The department decided that it would not proceed with the trial against al-Araibi.
It is unclear whether the kingdom is now asking Australia to extradite al-Araibi Bahrain.
But as Natasha Hussain reports, Bahrain still wants to pursue legal action against him.
Campaigners believe the case was bogus and have unearthed footage they say supports his claim that he was playing in a televised match at the time.
The 25-year-old was officially granted Australian refugee status in 2017.
Al-Araibi's lawyer confirmed to SBS News on Monday that his client is to be freed by Thai authorities, having been detained since last November on an Interpol notice issued at the request of Bahrain.
He was detained in November on an Interpol notice requested by Bahrain, after travelling to Thailand on honeymoon.

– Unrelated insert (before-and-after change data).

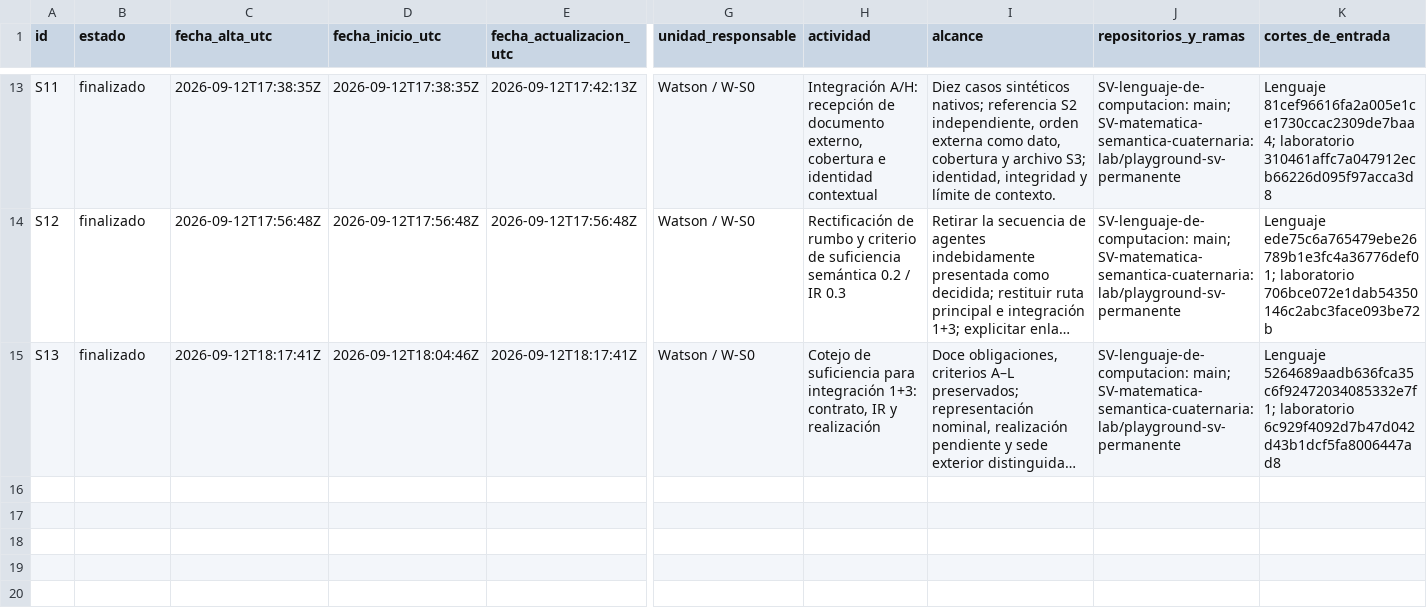
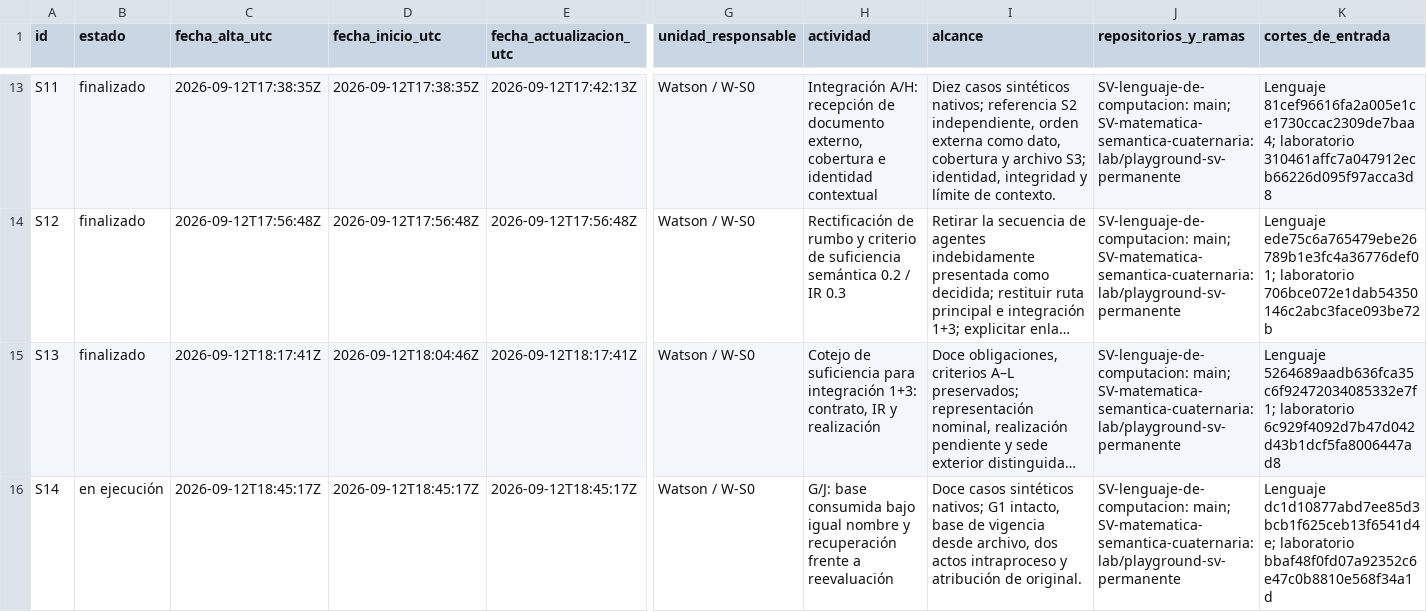
Before and after one commit to juantoniolloretegea/SV-lenguaje-de-computacion, a CSV file: docs/calidad/Inventario-sv/sucesos/SUCESOS_SV.csv, drawn as a sheet; only a part is shown, gaps mark what is left out; long unchanged cells end in …; rows hold the shown columns only; the diff names each change by its address in the sheet, - before the commit and + after, or states it on an @@ line.

```diff
--- a/docs/calidad/Inventario-sv/sucesos/SUCESOS_SV.csv
+++ b/docs/calidad/Inventario-sv/sucesos/SUCESOS_SV.csv
+row 16: S14 | en ejecución | 2026-09-12T18:45:17Z | 2026-09-12T18:45:17Z | 2026-09-12T18:45:17Z | Watson / W-S0 | G/J: base consumida bajo igual nombre y recuperación frente a reevaluación | Doce casos sintéticos nativos; G1 intacto, base de vigencia desde archivo, dos actos intraproceso y atribución de original. | SV-lenguaje-de-computacion: main; SV-matematica-semantica-cuaternaria: lab/playground-sv-permanente | Lenguaje dc1d10877abd7ee85d3bcb1f625ceb13f6541d4e; laboratorio bbaf48f0fd07a92352c6e47c0b8810e568f34a1d
```
Also changed, not shown: docs/calidad/Inventario-sv/sucesos/HISTORIAL_SUCESOS_SV.csv, docs/calidad/REGISTRO_EVOLUCION_TECNICA_PROYECTO.csv, 26 other files.
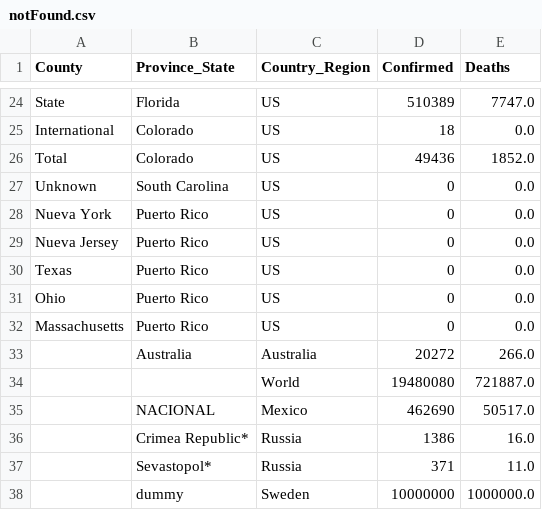
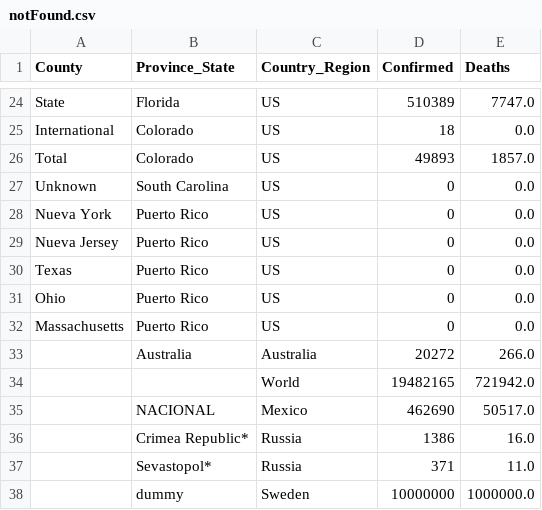
Before and after one commit to jhu-covid-devops/COVID-19, a CSV file: data/notFound.csv, drawn as a sheet; only a part is shown, gaps mark what is left out.

```diff
--- a/data/notFound.csv
+++ b/data/notFound.csv
@@ -25,3 +25,3 @@ State,Florida,US,510389,7747.0
 International,Colorado,US,18,0.0
-Total,Colorado,US,49436,1852.0
+Total,Colorado,US,49893,1857.0
 Unknown,South Carolina,US,0,0.0
@@ -33,3 +33,3 @@ Massachusetts,Puerto Rico,US,0,0.0
 ,Australia,Australia,20272,266.0
-,,World,19480080,721887.0
+,,World,19482165,721942.0
 ,NACIONAL,Mexico,462690,50517.0
```
Also changed, not shown: data/cases.csv, data/cases_country.csv, 1 other file.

Bahrain wanted its former national team player to return and serve a 10-year prison sentence that was handed down in absentia after he was accused of vandalising a police station.
"Now the next step is for him to return home", Morrison told reporters in Canberra.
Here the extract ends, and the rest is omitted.